◆ WHAT IS BEING ASKED ◆
Extract all lines that hold "drawn" from the records below.

(DATA EXTRACTS begins)

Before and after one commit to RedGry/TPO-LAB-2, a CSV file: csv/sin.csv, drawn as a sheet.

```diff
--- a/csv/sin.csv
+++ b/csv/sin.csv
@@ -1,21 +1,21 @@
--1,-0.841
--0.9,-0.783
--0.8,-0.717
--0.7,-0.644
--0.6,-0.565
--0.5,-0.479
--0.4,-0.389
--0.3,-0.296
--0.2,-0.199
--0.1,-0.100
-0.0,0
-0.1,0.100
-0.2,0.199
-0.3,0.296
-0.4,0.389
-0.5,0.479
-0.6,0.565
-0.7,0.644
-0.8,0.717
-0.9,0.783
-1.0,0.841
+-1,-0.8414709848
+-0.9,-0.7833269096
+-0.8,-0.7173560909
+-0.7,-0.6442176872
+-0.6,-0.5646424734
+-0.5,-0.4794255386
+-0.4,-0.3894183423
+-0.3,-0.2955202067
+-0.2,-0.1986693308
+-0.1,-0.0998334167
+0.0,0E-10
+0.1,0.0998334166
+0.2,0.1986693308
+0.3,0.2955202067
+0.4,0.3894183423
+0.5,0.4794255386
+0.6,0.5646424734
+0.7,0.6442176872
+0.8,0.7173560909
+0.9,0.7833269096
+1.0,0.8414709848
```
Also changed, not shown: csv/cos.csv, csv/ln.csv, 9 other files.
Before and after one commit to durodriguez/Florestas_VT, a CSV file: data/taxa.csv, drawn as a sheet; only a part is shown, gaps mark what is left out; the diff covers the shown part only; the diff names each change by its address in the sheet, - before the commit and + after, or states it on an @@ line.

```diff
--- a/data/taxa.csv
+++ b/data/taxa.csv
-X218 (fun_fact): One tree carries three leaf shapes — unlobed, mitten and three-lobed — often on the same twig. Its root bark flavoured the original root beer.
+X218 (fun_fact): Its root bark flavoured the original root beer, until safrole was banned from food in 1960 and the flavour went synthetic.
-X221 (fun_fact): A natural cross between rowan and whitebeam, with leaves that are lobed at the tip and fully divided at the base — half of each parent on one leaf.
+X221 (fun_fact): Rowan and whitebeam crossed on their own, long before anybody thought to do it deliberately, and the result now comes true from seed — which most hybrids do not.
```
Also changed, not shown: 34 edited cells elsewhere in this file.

(DATA EXTRACTS ends)

◆ ANSWER FOR THIS EXERCISE ◆
Before and after one commit to RedGry/TPO-LAB-2, a CSV file: csv/sin.csv, drawn as a sheet.
Before and after one commit to durodriguez/Florestas_VT, a CSV file: data/taxa.csv, drawn as a sheet; only a part is shown, gaps mark what is left out; the diff covers the shown part only; the diff names each change by its address in the sheet, - before the commit and + after, or states it on an @@ line.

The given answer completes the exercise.